SUPPLIED RECORDS
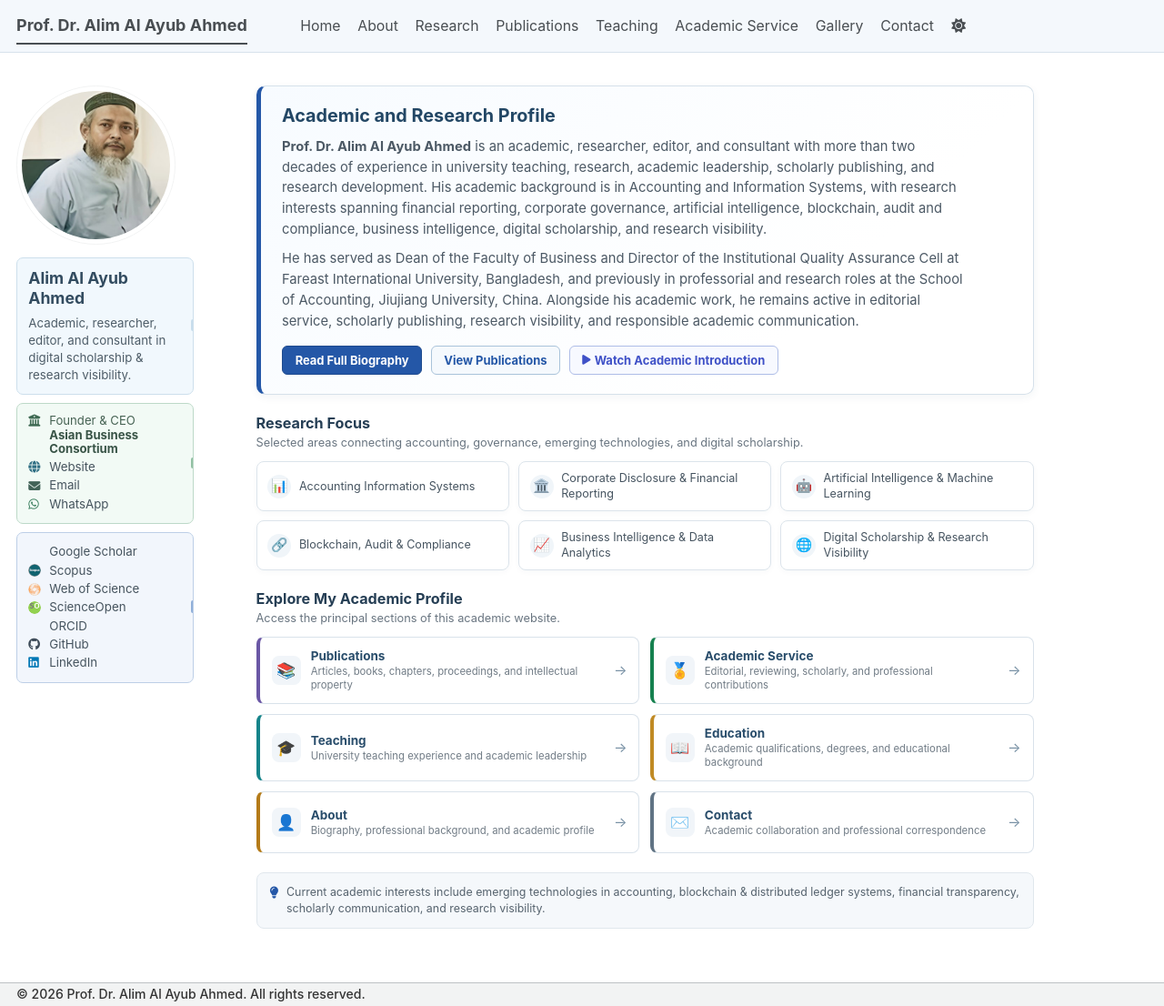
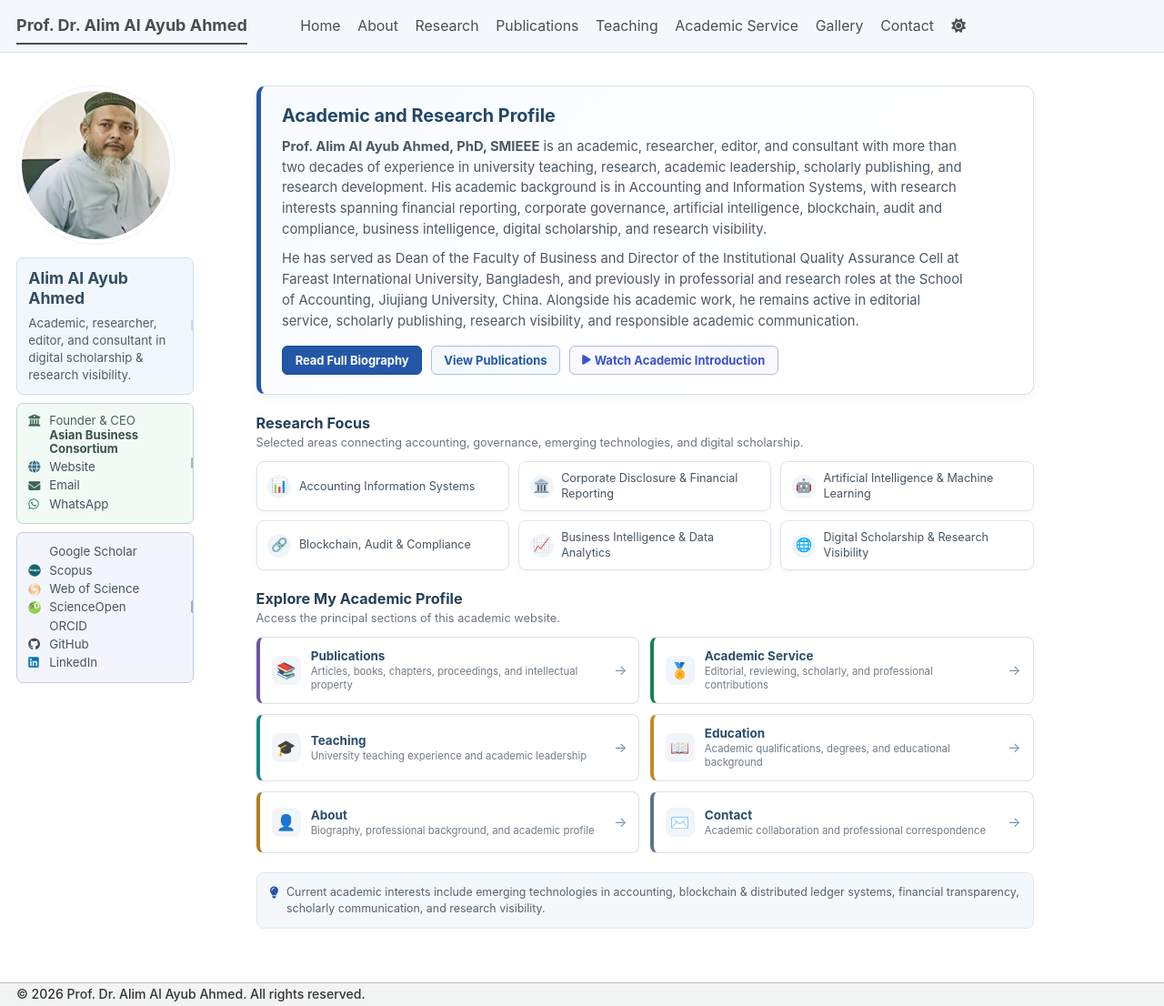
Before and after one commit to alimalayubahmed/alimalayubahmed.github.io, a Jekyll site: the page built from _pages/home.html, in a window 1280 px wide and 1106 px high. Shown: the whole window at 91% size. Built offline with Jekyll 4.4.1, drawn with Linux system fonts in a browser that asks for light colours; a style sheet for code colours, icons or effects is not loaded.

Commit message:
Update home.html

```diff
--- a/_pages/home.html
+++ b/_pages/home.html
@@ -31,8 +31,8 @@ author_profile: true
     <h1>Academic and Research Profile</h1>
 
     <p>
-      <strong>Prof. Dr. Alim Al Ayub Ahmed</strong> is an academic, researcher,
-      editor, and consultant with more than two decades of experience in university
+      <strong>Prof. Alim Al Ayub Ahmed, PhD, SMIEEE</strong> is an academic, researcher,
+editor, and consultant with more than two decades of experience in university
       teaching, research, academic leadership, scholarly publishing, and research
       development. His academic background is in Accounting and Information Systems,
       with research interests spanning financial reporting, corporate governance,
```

* * *

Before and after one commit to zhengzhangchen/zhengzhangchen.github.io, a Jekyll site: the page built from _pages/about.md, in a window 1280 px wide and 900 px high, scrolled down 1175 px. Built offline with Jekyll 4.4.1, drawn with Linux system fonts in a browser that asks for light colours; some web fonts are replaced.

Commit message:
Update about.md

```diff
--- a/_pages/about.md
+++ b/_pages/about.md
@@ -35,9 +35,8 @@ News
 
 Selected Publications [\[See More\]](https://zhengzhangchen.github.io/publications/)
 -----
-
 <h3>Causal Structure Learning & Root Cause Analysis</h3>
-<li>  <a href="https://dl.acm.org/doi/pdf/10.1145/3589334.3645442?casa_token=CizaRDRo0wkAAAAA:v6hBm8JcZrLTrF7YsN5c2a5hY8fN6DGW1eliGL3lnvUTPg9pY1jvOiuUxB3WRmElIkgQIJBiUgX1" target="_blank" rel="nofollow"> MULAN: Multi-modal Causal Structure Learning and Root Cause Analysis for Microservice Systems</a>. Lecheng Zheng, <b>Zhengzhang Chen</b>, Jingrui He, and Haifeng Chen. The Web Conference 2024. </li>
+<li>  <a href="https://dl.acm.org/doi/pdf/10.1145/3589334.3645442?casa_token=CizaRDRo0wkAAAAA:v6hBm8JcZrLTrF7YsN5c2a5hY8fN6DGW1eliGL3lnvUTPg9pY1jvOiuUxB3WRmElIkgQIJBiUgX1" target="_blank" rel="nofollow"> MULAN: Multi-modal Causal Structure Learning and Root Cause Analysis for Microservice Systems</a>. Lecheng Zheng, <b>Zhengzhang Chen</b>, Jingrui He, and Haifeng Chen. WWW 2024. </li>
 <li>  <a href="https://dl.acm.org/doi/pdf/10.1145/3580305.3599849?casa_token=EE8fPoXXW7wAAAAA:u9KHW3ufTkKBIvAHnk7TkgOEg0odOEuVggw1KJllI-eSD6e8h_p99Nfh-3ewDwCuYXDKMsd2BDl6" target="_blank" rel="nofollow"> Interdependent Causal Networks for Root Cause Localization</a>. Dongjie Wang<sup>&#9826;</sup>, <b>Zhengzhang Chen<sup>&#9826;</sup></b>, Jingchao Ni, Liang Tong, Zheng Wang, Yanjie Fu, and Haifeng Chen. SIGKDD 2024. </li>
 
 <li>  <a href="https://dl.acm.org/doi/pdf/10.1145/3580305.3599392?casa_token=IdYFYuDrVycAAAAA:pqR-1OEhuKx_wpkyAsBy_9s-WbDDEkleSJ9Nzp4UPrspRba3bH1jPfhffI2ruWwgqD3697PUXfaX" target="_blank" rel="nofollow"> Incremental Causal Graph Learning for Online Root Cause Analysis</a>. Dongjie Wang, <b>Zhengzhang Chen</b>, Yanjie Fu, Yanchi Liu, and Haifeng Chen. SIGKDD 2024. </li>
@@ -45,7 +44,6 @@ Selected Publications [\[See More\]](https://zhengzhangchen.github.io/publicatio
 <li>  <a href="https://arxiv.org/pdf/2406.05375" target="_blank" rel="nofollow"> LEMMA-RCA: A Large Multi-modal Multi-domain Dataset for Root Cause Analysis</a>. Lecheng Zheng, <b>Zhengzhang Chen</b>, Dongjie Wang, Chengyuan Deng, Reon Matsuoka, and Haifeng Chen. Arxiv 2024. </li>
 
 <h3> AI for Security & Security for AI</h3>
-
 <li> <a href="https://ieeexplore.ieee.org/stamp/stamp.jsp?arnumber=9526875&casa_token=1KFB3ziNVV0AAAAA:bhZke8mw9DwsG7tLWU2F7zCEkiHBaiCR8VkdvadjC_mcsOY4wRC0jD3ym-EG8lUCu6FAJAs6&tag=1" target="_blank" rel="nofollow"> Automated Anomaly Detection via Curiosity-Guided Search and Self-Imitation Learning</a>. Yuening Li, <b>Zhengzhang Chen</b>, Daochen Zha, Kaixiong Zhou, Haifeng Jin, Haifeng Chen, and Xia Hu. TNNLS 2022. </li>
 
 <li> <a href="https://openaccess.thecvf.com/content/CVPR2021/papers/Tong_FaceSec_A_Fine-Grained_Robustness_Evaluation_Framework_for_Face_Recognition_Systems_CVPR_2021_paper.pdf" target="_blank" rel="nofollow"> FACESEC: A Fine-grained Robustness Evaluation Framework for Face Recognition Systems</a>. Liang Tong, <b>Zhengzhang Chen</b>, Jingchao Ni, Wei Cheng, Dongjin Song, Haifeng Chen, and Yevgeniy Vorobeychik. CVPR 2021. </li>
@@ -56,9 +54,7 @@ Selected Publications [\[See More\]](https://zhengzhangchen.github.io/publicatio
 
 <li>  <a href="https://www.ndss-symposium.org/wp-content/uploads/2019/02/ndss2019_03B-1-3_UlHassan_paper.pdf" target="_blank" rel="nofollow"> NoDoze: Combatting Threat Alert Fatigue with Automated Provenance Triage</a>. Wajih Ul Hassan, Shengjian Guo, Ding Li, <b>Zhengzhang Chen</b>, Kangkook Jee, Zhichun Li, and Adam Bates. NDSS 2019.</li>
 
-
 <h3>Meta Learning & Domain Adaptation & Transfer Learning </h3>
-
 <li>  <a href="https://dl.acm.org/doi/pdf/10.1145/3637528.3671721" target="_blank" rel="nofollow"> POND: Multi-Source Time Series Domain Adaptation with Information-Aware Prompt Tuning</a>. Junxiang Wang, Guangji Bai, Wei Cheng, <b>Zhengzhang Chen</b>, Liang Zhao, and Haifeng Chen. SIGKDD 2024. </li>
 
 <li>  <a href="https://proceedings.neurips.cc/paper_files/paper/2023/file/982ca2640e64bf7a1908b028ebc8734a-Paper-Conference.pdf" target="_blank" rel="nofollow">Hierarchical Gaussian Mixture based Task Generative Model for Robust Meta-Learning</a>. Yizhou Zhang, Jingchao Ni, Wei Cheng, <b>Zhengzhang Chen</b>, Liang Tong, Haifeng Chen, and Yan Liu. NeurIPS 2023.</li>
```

WHAT YOU NEED TO DO
Extract each line from the listing that holds the word "Publications".

SOLUTION
 Selected Publications [\[See More\]](https://zhengzhangchen.github.io/publications/)
@@ -45,7 +44,6 @@ Selected Publications [\[See More\]](https://zhengzhangchen.github.io/publicatio
@@ -56,9 +54,7 @@ Selected Publications [\[See More\]](https://zhengzhangchen.github.io/publicatio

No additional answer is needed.